Is the new course easier than all the old courses? Yes! Intuitively, that must be so considering we eliminated three of the major hills, viz., the two-mile hill on Providence, the 20-mile hill on 163 at Rock Bridge Park, and the 24-mile hill on Providence going up to Stadium. The first one, early on, when it is cool, is not too bad. However, the latter two can be brutal with a hot sun firing down over the late stages of the course. But, don’t fret, it is still a tough course, for Mighty Mt. Easley remains, standing tall for fifty-seven years, with beckoning arms and a voracious maw waiting to devour any who dare tread on its domain.

Overall, there were 166 finishers with a median time of 4:45:16. Male finishers numbered 128 with a median time of 4:28:26; and 38 Female finishers with a time of 5:06:53.

Inaugural Heart of America Marathon Fun Team Relay a Success
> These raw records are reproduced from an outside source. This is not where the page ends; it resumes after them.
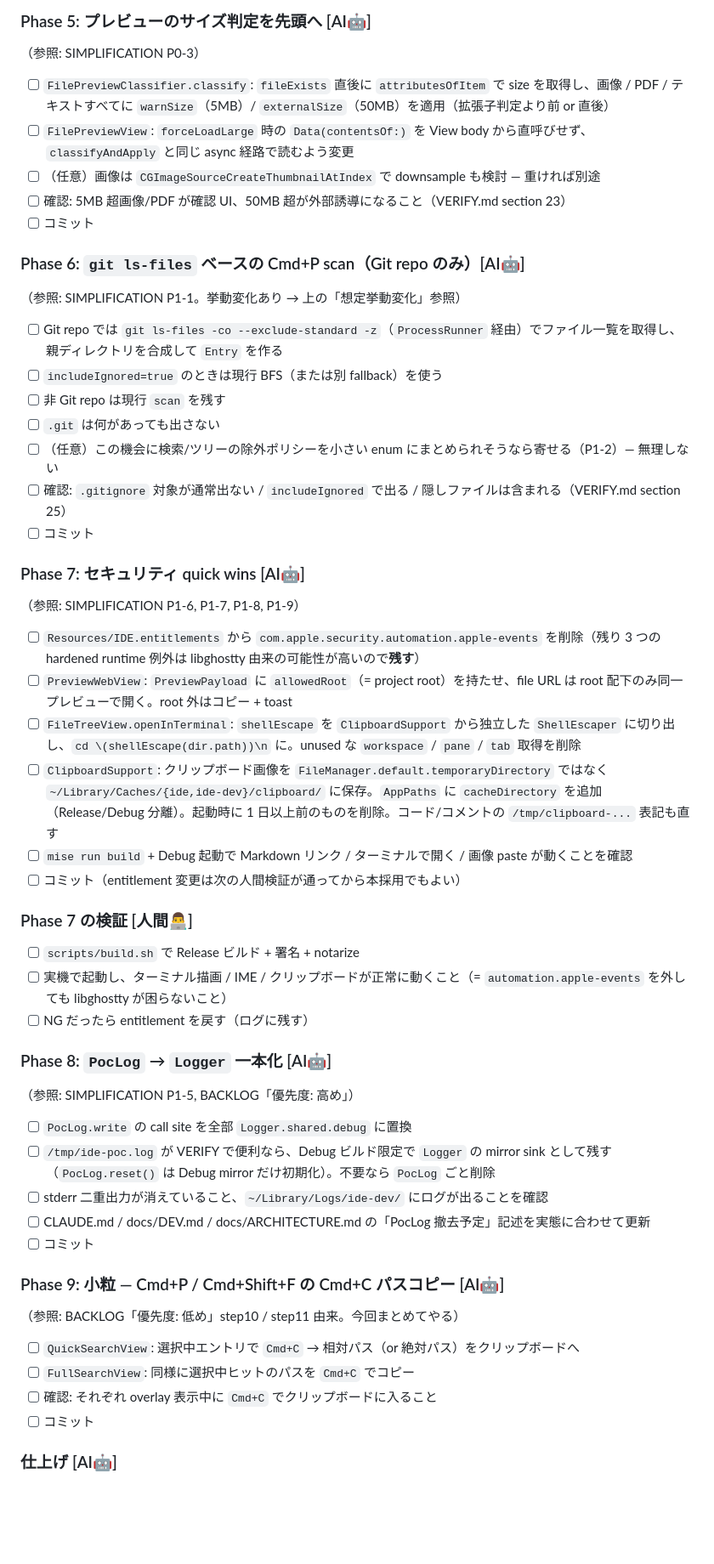
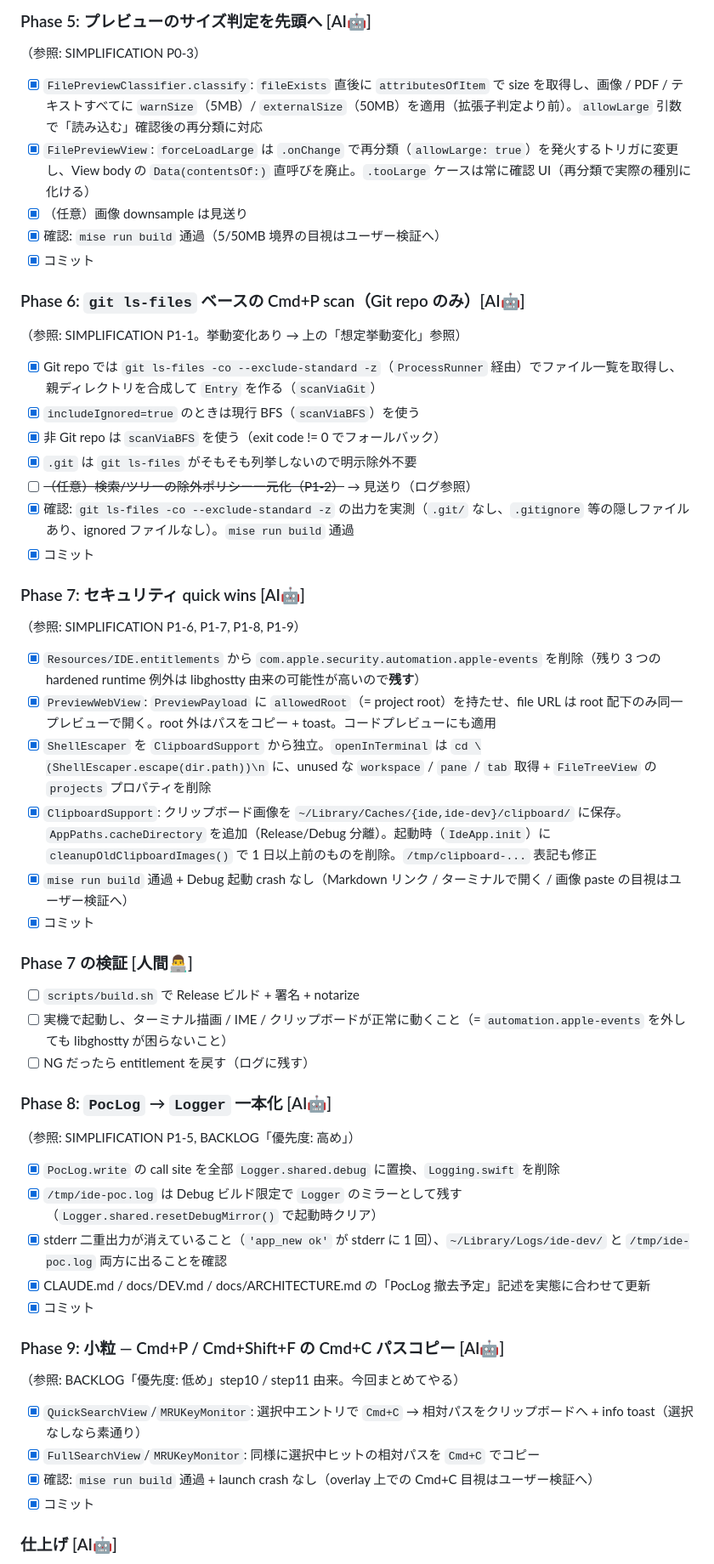
Before and after one commit to nyshk97/ide, a Markdown page: docs/plans/2026-05-12-code-cleanup-pass.md, the part around one of its changes. Shown at 85% size. GitHub-like rendering; blank space fills up the shorter version.

```diff
--- a/docs/plans/2026-05-12-code-cleanup-pass.md
+++ b/docs/plans/2026-05-12-code-cleanup-pass.md
@@ -69,30 +69,30 @@
 
 ### Phase 5: プレビューのサイズ判定を先頭へ [AI🤖]
 （参照: SIMPLIFICATION P0-3）
-- [ ] `FilePreviewClassifier.classify`: `fileExists` 直後に `attributesOfItem` で size を取得し、画像 / PDF / テキストすべてに `warnSize`（5MB）/ `externalSize`（50MB）を適用（拡張子判定より前 or 直後）
-- [ ] `FilePreviewView`: `forceLoadLarge` 時の `Data(contentsOf:)` を View body から直呼びせず、`classifyAndApply` と同じ async 経路で読むよう変更
-- [ ] （任意）画像は `CGImageSourceCreateThumbnailAtIndex` で downsample も検討 — 重ければ別途
-- [ ] 確認: 5MB 超画像/PDF が確認 UI、50MB 超が外部誘導になること（VERIFY.md section 23）
-- [ ] コミット
+- [x] `FilePreviewClassifier.classify`: `fileExists` 直後に `attributesOfItem` で size を取得し、画像 / PDF / テキストすべてに `warnSize`（5MB）/ `externalSize`（50MB）を適用（拡張子判定より前）。`allowLarge` 引数で「読み込む」確認後の再分類に対応
+- [x] `FilePreviewView`: `forceLoadLarge` は `.onChange` で再分類（`allowLarge: true`）を発火するトリガに変更し、View body の `Data(contentsOf:)` 直呼びを廃止。`.tooLarge` ケースは常に確認 UI（再分類で実際の種別に化ける）
+- [x] （任意）画像 downsample は見送り
+- [x] 確認: `mise run build` 通過（5/50MB 境界の目視はユーザー検証へ）
+- [x] コミット
 
 ### Phase 6: `git ls-files` ベースの Cmd+P scan（Git repo のみ）[AI🤖]
 （参照: SIMPLIFICATION P1-1。挙動変化あり → 上の「想定挙動変化」参照）
-- [ ] Git repo では `git ls-files -co --exclude-standard -z`（`ProcessRunner` 経由）でファイル一覧を取得し、親ディレクトリを合成して `Entry` を作る
-- [ ] `includeIgnored=true` のときは現行 BFS（または別 fallback）を使う
-- [ ] 非 Git repo は現行 `scan` を残す
-- [ ] `.git` は何があっても出さない
-- [ ] （任意）この機会に検索/ツリーの除外ポリシーを小さい enum にまとめられそうなら寄せる（P1-2）— 無理しない
-- [ ] 確認: `.gitignore` 対象が通常出ない / `includeIgnored` で出る / 隠しファイルは含まれる（VERIFY.md section 25）
-- [ ] コミット
+- [x] Git repo では `git ls-files -co --exclude-standard -z`（`ProcessRunner` 経由）でファイル一覧を取得し、親ディレクトリを合成して `Entry` を作る（`scanViaGit`）
+- [x] `includeIgnored=true` のときは現行 BFS（`scanViaBFS`）を使う
+- [x] 非 Git repo は `scanViaBFS` を使う（exit code != 0 でフォールバック）
+- [x] `.git` は `git ls-files` がそもそも列挙しないので明示除外不要
+- [ ] ~~（任意）検索/ツリーの除外ポリシー一元化（P1-2）~~ → 見送り（ログ参照）
+- [x] 確認: `git ls-files -co --exclude-standard -z` の出力を実測（`.git/` なし、`.gitignore` 等の隠しファイルあり、ignored ファイルなし）。`mise run build` 通過
+- [x] コミット
 
 ### Phase 7: セキュリティ quick wins [AI🤖]
 （参照: SIMPLIFICATION P1-6, P1-7, P1-8, P1-9）
-- [ ] `Resources/IDE.entitlements` から `com.apple.security.automation.apple-events` を削除（残り 3 つの hardened runtime 例外は libghostty 由来の可能性が高いので**残す**）
-- [ ] `PreviewWebView`: `PreviewPayload` に `allowedRoot`（= project root）を持たせ、file URL は root 配下のみ同一プレビューで開く。root 外はコピー + toast
-- [ ] `FileTreeView.openInTerminal`: `shellEscape` を `ClipboardSupport` から独立した `ShellEscaper` に切り出し、`cd \(shellEscape(dir.path))\n` に。unused な `workspace` / `pane` / `tab` 取得を削除
-- [ ] `ClipboardSupport`: クリップボード画像を `FileManager.default.temporaryDirectory` ではなく `~/Library/Caches/{ide,ide-dev}/clipboard/` に保存。`AppPaths` に `cacheDirectory` を追加（Release/Debug 分離）。起動時に 1 日以上前のものを削除。コード/コメントの `/tmp/clipboard-...` 表記も直す
-- [ ] `mise run build` + Debug 起動で Markdown リンク / ターミナルで開く / 画像 paste が動くことを確認
-- [ ] コミット（entitlement 変更は次の人間検証が通ってから本採用でもよい）
+- [x] `Resources/IDE.entitlements` から `com.apple.security.automation.apple-events` を削除（残り 3 つの hardened runtime 例外は libghostty 由来の可能性が高いので**残す**）
+- [x] `PreviewWebView`: `PreviewPayload` に `allowedRoot`（= project root）を持たせ、file URL は root 配下のみ同一プレビューで開く。root 外はパスをコピー + toast。コードプレビューにも適用
+- [x] `ShellEscaper` を `ClipboardSupport` から独立。`openInTerminal` は `cd \(ShellEscaper.escape(dir.path))\n` に、unused な `workspace` / `pane` / `tab` 取得 + `FileTreeView` の `projects` プロパティを削除
+- [x] `ClipboardSupport`: クリップボード画像を `~/Library/Caches/{ide,ide-dev}/clipboard/` に保存。`AppPaths.cacheDirectory` を追加（Release/Debug 分離）。起動時（`IdeApp.init`）に `cleanupOldClipboardImages()` で 1 日以上前のものを削除。`/tmp/clipboard-...` 表記も修正
+- [x] `mise run build` 通過 + Debug 起動 crash なし（Markdown リンク / ターミナルで開く / 画像 paste の目視はユーザー検証へ）
+- [x] コミット
 
 ### Phase 7 の検証 [人間👨‍💻]
 - [ ] `scripts/build.sh` で Release ビルド + 署名 + notarize
@@ -101,17 +101,17 @@
 
 ### Phase 8: `PocLog` → `Logger` 一本化 [AI🤖]
 （参照: SIMPLIFICATION P1-5, BACKLOG「優先度: 高め」）
-- [ ] `PocLog.write` の call site を全部 `Logger.shared.debug` に置換
-- [ ] `/tmp/ide-poc.log` が VERIFY で便利なら、Debug ビルド限定で `Logger` の mirror sink として残す（`PocLog.reset()` は Debug mirror だけ初期化）。不要なら `PocLog` ごと削除
-- [ ] stderr 二重出力が消えていること、`~/Library/Logs/ide-dev/` にログが出ることを確認
-- [ ] CLAUDE.md / docs/DEV.md / docs/ARCHITECTURE.md の「PocLog 撤去予定」記述を実態に合わせて更新
-- [ ] コミット
+- [x] `PocLog.write` の call site を全部 `Logger.shared.debug` に置換、`Logging.swift` を削除
+- [x] `/tmp/ide-poc.log` は Debug ビルド限定で `Logger` のミラーとして残す（`Logger.shared.resetDebugMirror()` で起動時クリア）
+- [x] stderr 二重出力が消えていること（`'app_new ok'` が stderr に 1 回）、`~/Library/Logs/ide-dev/` と `/tmp/ide-poc.log` 両方に出ることを確認
+- [x] CLAUDE.md / docs/DEV.md / docs/ARCHITECTURE.md の「PocLog 撤去予定」記述を実態に合わせて更新
+- [x] コミット
 
 ### Phase 9: 小粒 — Cmd+P / Cmd+Shift+F の Cmd+C パスコピー [AI🤖]
 （参照: BACKLOG「優先度: 低め」step10 / step11 由来。今回まとめてやる）
-- [ ] `QuickSearchView`: 選択中エントリで `Cmd+C` → 相対パス（or 絶対パス）をクリップボードへ
-- [ ] `FullSearchView`: 同様に選択中ヒットのパスを `Cmd+C` でコピー
-- [ ] 確認: それぞれ overlay 表示中に `Cmd+C` でクリップボードに入ること
-- [ ] コミット
+- [x] `QuickSearchView`/`MRUKeyMonitor`: 選択中エントリで `Cmd+C` → 相対パスをクリップボードへ + info toast（選択なしなら素通り）
+- [x] `FullSearchView`/`MRUKeyMonitor`: 同様に選択中ヒットの相対パスを `Cmd+C` でコピー
+- [x] 確認: `mise run build` 通過 + launch crash なし（overlay 上での Cmd+C 目視はユーザー検証へ）
+- [x] コミット
 
 ### 仕上げ [AI🤖]
```
Also changed, not shown: other parts of docs/plans/2026-05-12-code-cleanup-pass.md (+42 -35 lines), docs/BACKLOG.md (+4 -10 lines), docs/SIMPLIFICATION_OPPORTUNITIES.md (+9 -1 lines).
We’ve talked a lot about history, and that’s good, but keeping things fresh and new is also good! The Heart of America Marathon was proud to introduce the Inaugural Heart of America Marathon Fun Team Relay this year! We entered this new era with an equal measure of care and excitement. It was clear from the beginning that there was a lot of interest in the relay option. We even had to cap registrations to make sure we could effectively handle the complexities of a relay and still maintain the integrity of the marathon. The race director likened it to the old math problem of having to get a chicken, fox and a bag of feed across the river in a rowboat safely. Some of you will remember that. Those that don’t – well, just know it can be a challenge. In true fashion, however, the running community stepped up and made it work. We had so much fun!

The fun team relay teams were comprised of 2, 3 or 4 members with relay legs of varying length. While each team member had a bib, there was also a relay team bib that team members passed on to each other at the transition points. This team bib had the chip so that the start and finish times for the team would be recorded. Two shuttle buses and 3 sweep/shuttle vehicles went back and forth to the transition points to get team members where they needed to go to minimize traffic on the course.

One of the best parts of the relay was that new friendships were formed. People that needed teammates reached out, got together and pulled it off! In fact, the 3rd place team, “Three Dog Bite” was a team put together at the final hour with some team members not even knowing each other before the race! Jennifer Anderson teamed up with Hugh Emerson and Takashi Murashita to bring in 3rd place. The 1st place award went to “Triple Bypass” with team members Nancy Taube, Erin Schliep and Phil Schaefer and 2nd place was awarded to “OneOldThreeYoung” – Curtis Heider, Donnie Berry, Benjamin Heider, and Craig Nichols. The team relay gave many people an introduction to the Heart of America Marathon they wouldn’t otherwise have had. Some are already inspired to run a longer distance next year! The energy of the relay, with the cheers for team members and marathoners, alike served to shine yet another bright light on distance running and the running community at large.

Runners with the Heart of America Marathon and Inaugural Fun Team Relay seek out new challenges, community, new friendships and team spirit. It’s in the nature of all that is HOA. We seek to build one another up and to come alongside each other in our triumphs, struggles and set-backs. This is the “Heart” in the Heart of America Marathon.

See you in 2020! Your Columbia Track Club and Heart of America Marathon team is already planning.